Fischoff spoke about the importance of spending time crafting messages that the public will be able to easily understand. "It’s amazing how few messages are empirically tested, however great the health, economic, and political stakes," he said. "People with enormous responsibility just write down something that looks right to them and send it out... Not testing messages before putting them out is a kind of public health malpractice."
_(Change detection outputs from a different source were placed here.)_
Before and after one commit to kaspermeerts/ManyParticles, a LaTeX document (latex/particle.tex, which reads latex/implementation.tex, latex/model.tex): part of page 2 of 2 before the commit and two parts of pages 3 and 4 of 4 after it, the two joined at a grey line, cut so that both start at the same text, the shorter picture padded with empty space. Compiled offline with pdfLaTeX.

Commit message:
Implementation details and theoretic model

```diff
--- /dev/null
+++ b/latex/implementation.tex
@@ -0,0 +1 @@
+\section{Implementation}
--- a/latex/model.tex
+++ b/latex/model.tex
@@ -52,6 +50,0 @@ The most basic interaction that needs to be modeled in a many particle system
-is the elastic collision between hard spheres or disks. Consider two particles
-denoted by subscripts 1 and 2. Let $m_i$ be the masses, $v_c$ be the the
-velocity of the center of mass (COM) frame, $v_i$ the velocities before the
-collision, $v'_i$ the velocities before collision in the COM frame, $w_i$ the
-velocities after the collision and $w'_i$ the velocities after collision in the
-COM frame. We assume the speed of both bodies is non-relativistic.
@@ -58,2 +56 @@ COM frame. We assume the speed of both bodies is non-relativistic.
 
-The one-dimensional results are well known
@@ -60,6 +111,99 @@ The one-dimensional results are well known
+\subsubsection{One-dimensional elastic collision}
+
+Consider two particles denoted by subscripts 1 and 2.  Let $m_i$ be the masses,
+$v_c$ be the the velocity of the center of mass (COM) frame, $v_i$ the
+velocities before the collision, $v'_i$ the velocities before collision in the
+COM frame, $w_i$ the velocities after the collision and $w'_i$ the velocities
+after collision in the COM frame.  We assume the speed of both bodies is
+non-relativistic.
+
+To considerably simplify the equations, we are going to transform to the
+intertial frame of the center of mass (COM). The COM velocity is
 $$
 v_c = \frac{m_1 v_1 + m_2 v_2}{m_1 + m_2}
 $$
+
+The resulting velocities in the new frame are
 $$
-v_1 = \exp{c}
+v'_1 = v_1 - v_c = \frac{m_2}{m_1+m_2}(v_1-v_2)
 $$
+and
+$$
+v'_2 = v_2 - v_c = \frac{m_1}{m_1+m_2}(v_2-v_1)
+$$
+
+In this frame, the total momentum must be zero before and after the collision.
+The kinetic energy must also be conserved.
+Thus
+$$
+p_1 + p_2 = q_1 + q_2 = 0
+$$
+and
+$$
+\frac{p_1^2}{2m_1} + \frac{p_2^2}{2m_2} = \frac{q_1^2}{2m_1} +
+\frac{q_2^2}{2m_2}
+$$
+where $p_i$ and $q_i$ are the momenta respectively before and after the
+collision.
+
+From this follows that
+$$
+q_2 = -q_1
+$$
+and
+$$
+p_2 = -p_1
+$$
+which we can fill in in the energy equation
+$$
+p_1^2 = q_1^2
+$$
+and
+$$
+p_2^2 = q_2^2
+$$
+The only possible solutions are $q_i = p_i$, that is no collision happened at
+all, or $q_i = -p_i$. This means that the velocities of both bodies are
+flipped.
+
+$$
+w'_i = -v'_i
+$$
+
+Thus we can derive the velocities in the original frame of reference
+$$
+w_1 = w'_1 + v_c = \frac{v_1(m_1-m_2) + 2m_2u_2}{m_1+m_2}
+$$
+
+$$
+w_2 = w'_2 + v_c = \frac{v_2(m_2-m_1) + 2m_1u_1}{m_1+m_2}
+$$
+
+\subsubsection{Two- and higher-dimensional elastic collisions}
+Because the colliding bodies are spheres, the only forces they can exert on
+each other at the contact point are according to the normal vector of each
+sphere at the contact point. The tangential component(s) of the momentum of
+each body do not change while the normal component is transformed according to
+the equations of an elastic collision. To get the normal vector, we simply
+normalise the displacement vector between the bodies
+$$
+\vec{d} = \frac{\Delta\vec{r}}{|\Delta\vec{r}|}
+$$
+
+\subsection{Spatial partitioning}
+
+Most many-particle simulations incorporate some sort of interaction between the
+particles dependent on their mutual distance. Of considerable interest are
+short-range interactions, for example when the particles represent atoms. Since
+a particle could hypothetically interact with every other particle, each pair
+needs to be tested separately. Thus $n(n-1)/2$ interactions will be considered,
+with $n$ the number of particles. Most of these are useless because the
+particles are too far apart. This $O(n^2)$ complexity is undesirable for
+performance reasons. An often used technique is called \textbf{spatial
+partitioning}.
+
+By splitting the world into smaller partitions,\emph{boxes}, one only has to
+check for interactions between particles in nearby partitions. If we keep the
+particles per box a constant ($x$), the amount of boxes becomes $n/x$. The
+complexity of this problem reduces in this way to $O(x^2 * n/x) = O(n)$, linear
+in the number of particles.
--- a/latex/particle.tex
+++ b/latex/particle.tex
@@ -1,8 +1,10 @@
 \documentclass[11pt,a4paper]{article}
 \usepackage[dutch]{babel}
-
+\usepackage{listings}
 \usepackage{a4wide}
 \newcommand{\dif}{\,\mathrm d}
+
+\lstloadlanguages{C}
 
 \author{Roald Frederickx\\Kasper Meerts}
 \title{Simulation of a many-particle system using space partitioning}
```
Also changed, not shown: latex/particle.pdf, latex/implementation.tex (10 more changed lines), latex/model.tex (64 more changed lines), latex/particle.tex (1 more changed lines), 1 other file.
When speaking about what could be done differently, Fischhoff offers a recommendation; "With a small investment, we could have developed and tested generic messages, ready to adapt to specific situations. For example, we could have been ready to explain the epidemiological models that are so essential for understanding what’s happening. We could have been ready to explain how diseases spread, and the risk of transmission, including to people we may never even see. We could have reduced the confusion over mask recommendations meant to protect the people who wear them and the people who are near them." Fischhoff also recommended that governments communicate in a way that takes accounts of people’s beliefs. People, including experts, process new information in terms of their mental model, which is comprised of their assumptions, beliefs, experiences, and biases about the world. Fischhoff says that communicators need to be aware of these models in crafting their messages.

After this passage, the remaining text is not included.